Each of those steps involved one or more people completing operations on specific machines. If one person messed up, the next guy was immediately affected, the whole shop was affected. Orders shipped late, or overtime had to be paid, or days off and holidays had to be spent working. You felt collaboration in that setting, and chronic failures were not tolerated – you weren’t late, you weren’t slow (you weren’t too fast, but that’s another story), and the quality of your work was measured.
Some of the ways in which those tasks have been automated represent a change for the better. Those jobs were dangerous. In the short time that I worked in that shop, I was injured several times and I witnessed many other injuries. As much as we paid attention to quality, human error was always part of the finished product. My work was checked with thickness gauges and micrometers but I was doing the checking. If I worked more than eight hours, I was paid more, so the cost/price increased. Today’s machinery can run non-stop, performing operations with flawless precision without the need for time off. They produce higher quality gun barrels for less money and we can make more of them than we did in the 1970s, and fewer people are injured and they are injured less often. We also employ fewer people.

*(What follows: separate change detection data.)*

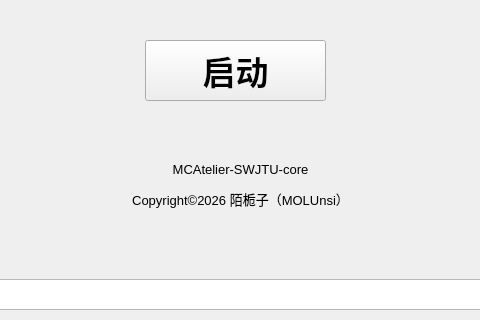
MOLUnsi/MCAtelier-SWJTU-core, file widget.ui: the form before one commit; both pictures show x 85 to 565 and y 280 to 600 of the 661 by 600 pixel window.
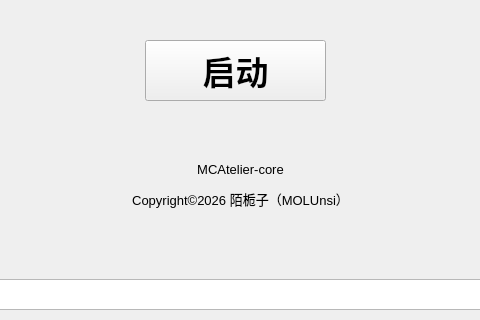
The form after the commit.

What changed in the file:
```diff
--- a/widget.ui
+++ b/widget.ui
@@ -192,7 +192,7 @@
     </rect>
    </property>
    <property name="text">
-    <string>&lt;html&gt;&lt;head/&gt;&lt;body&gt;&lt;p align=&quot;center&quot;&gt;&lt;span style=&quot; font-size:10pt;&quot;&gt;MCAtelier-SWJTU-core&lt;/span&gt;&lt;/p&gt;&lt;p align=&quot;center&quot;&gt;&lt;span style=&quot; font-size:10pt;&quot;&gt;Copyright©2026 陌栀子（MOLUnsi）&lt;/span&gt;&lt;/p&gt;&lt;/body&gt;&lt;/html&gt;</string>
+    <string>&lt;html&gt;&lt;head/&gt;&lt;body&gt;&lt;p align=&quot;center&quot;&gt;&lt;span style=&quot; font-size:10pt;&quot;&gt;MCAtelier-core&lt;/span&gt;&lt;/p&gt;&lt;p align=&quot;center&quot;&gt;&lt;span style=&quot; font-size:10pt;&quot;&gt;Copyright©2026 陌栀子（MOLUnsi）&lt;/span&gt;&lt;/p&gt;&lt;/body&gt;&lt;/html&gt;</string>
    </property>
   </widget>
  </widget>
```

I was working in that machine shop in order to pay for college. My coworkers were earning their living. The circumstances of their lives defined that job as their best opportunity. They were good, hard-working men who were paid well for their time, but not well enough to offset the conditions under which they labored. That shop was the worst place that I ever worked, and that was in the 1970s, 65 years after the western Pennsylvania County in which that shop was located kept the “Death Calendar” pictured above. The men whose deaths were annotated by red crosses on that calendar, labored in far worse conditions than I did, in order to mine, make and move the material that powered this country to industrial dominance. We enjoyed relative luxury in that machine shop due to the benefits earned by the workers who labored before us – the people for whom this holiday was established.
As you enjoy this holiday, think of those people. Think of the people who built this country and the people who still work in difficult and / or dangerous jobs so that we can consume the products we now take for granted. We still have an abundance of skilled people in this country; we need to find a way to put them back to work. When we do that, then we can truly celebrate Labor Day.